> Work to be completed
The reply must repeat each entry exactly and contain no pictures.

> Items from a data source
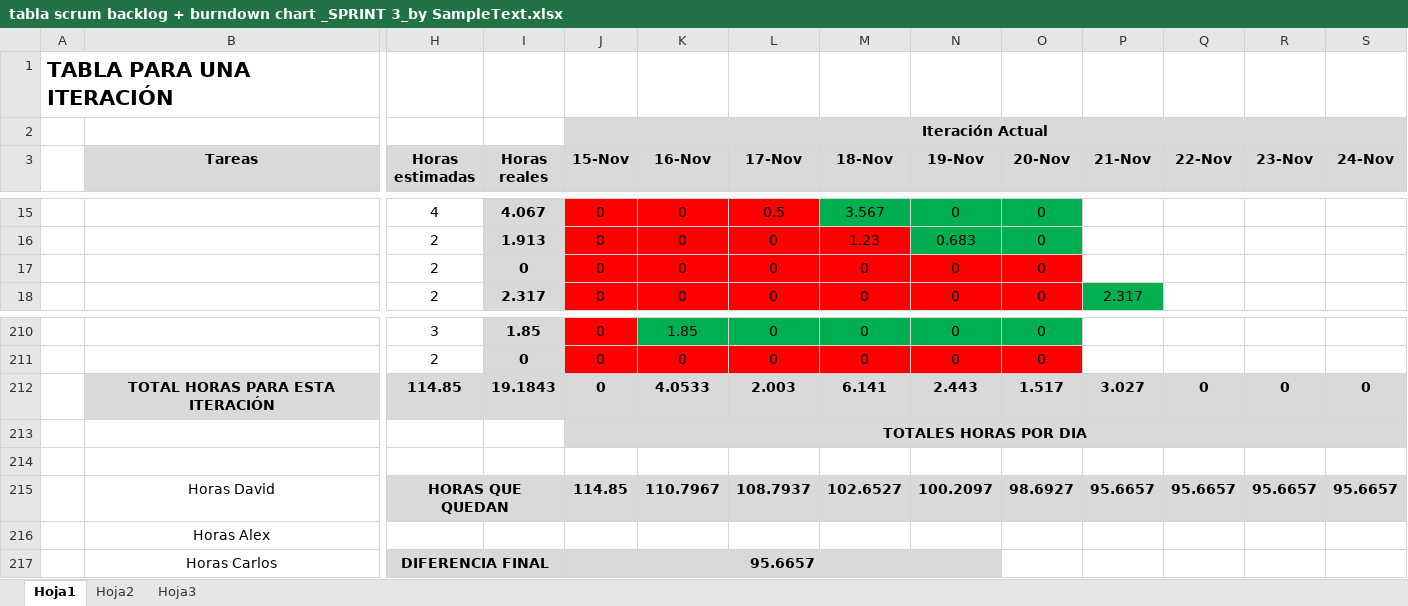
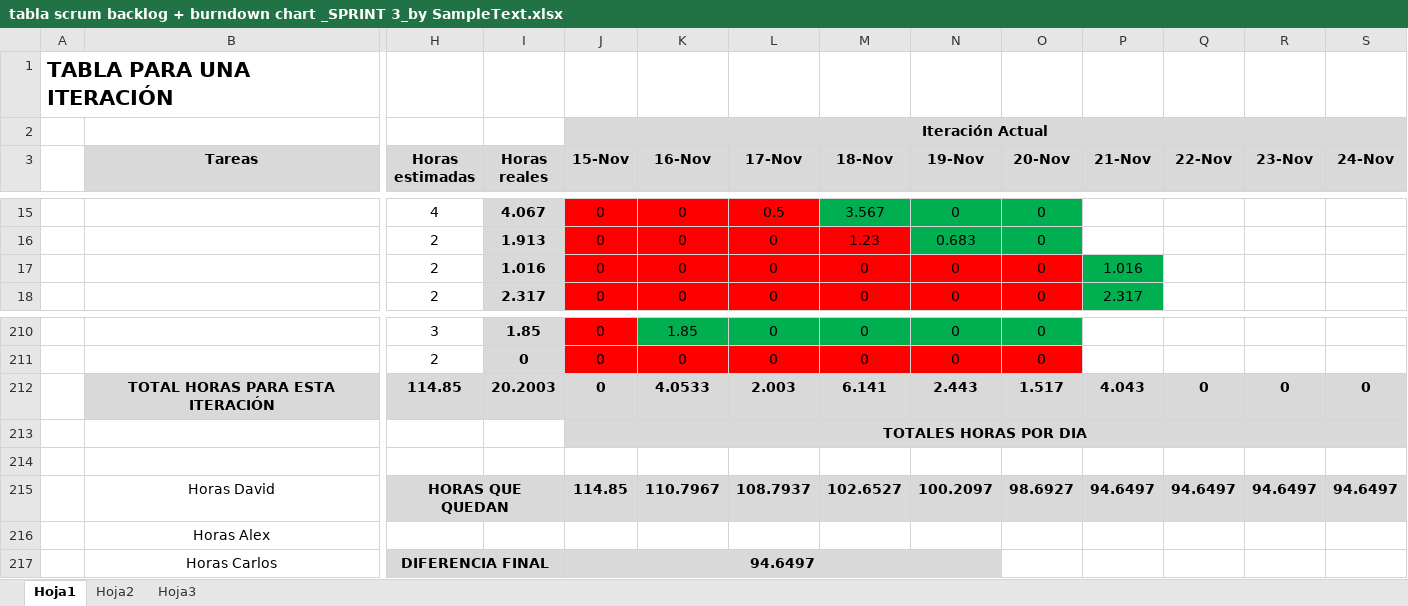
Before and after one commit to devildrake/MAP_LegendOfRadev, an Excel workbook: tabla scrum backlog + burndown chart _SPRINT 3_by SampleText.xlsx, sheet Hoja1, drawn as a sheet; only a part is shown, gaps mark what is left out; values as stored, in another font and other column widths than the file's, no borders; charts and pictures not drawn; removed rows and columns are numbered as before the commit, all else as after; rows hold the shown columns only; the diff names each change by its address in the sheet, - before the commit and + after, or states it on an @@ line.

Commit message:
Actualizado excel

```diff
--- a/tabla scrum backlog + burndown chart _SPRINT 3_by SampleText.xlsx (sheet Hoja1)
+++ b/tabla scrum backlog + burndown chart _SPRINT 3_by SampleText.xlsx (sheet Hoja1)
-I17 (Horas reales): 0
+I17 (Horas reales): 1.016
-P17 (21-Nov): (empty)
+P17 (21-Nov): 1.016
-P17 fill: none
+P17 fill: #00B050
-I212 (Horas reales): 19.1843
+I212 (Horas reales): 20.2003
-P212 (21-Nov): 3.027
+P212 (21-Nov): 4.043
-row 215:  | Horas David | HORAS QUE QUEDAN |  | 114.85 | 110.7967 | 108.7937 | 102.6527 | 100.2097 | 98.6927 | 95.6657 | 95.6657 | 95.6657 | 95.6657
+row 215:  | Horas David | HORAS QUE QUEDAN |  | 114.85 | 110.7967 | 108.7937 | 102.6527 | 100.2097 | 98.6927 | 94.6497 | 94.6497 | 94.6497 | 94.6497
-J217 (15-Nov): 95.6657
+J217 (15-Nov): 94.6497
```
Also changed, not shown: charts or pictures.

> Answer section
Before and after one commit to devildrake/MAP_LegendOfRadev, an Excel workbook: tabla scrum backlog + burndown chart _SPRINT 3_by SampleText.xlsx, sheet Hoja1, drawn as a sheet; only a part is shown, gaps mark what is left out; values as stored, in another font and other column widths than the file's, no borders; charts and pictures not drawn; removed rows and columns are numbered as before the commit, all else as after; rows hold the shown columns only; the diff names each change by its address in the sheet, - before the commit and + after, or states it on an @@ line.

Commit message:
Actualizado excel

```diff
--- a/tabla scrum backlog + burndown chart _SPRINT 3_by SampleText.xlsx (sheet Hoja1)
+++ b/tabla scrum backlog + burndown chart _SPRINT 3_by SampleText.xlsx (sheet Hoja1)
-I17 (Horas reales): 0
+I17 (Horas reales): 1.016
-P17 (21-Nov): (empty)
+P17 (21-Nov): 1.016
-P17 fill: none
+P17 fill: #00B050
-I212 (Horas reales): 19.1843
+I212 (Horas reales): 20.2003
-P212 (21-Nov): 3.027
+P212 (21-Nov): 4.043
-row 215:  | Horas David | HORAS QUE QUEDAN |  | 114.85 | 110.7967 | 108.7937 | 102.6527 | 100.2097 | 98.6927 | 95.6657 | 95.6657 | 95.6657 | 95.6657
+row 215:  | Horas David | HORAS QUE QUEDAN |  | 114.85 | 110.7967 | 108.7937 | 102.6527 | 100.2097 | 98.6927 | 94.6497 | 94.6497 | 94.6497 | 94.6497
-J217 (15-Nov): 95.6657
+J217 (15-Nov): 94.6497
```
Also changed, not shown: charts or pictures.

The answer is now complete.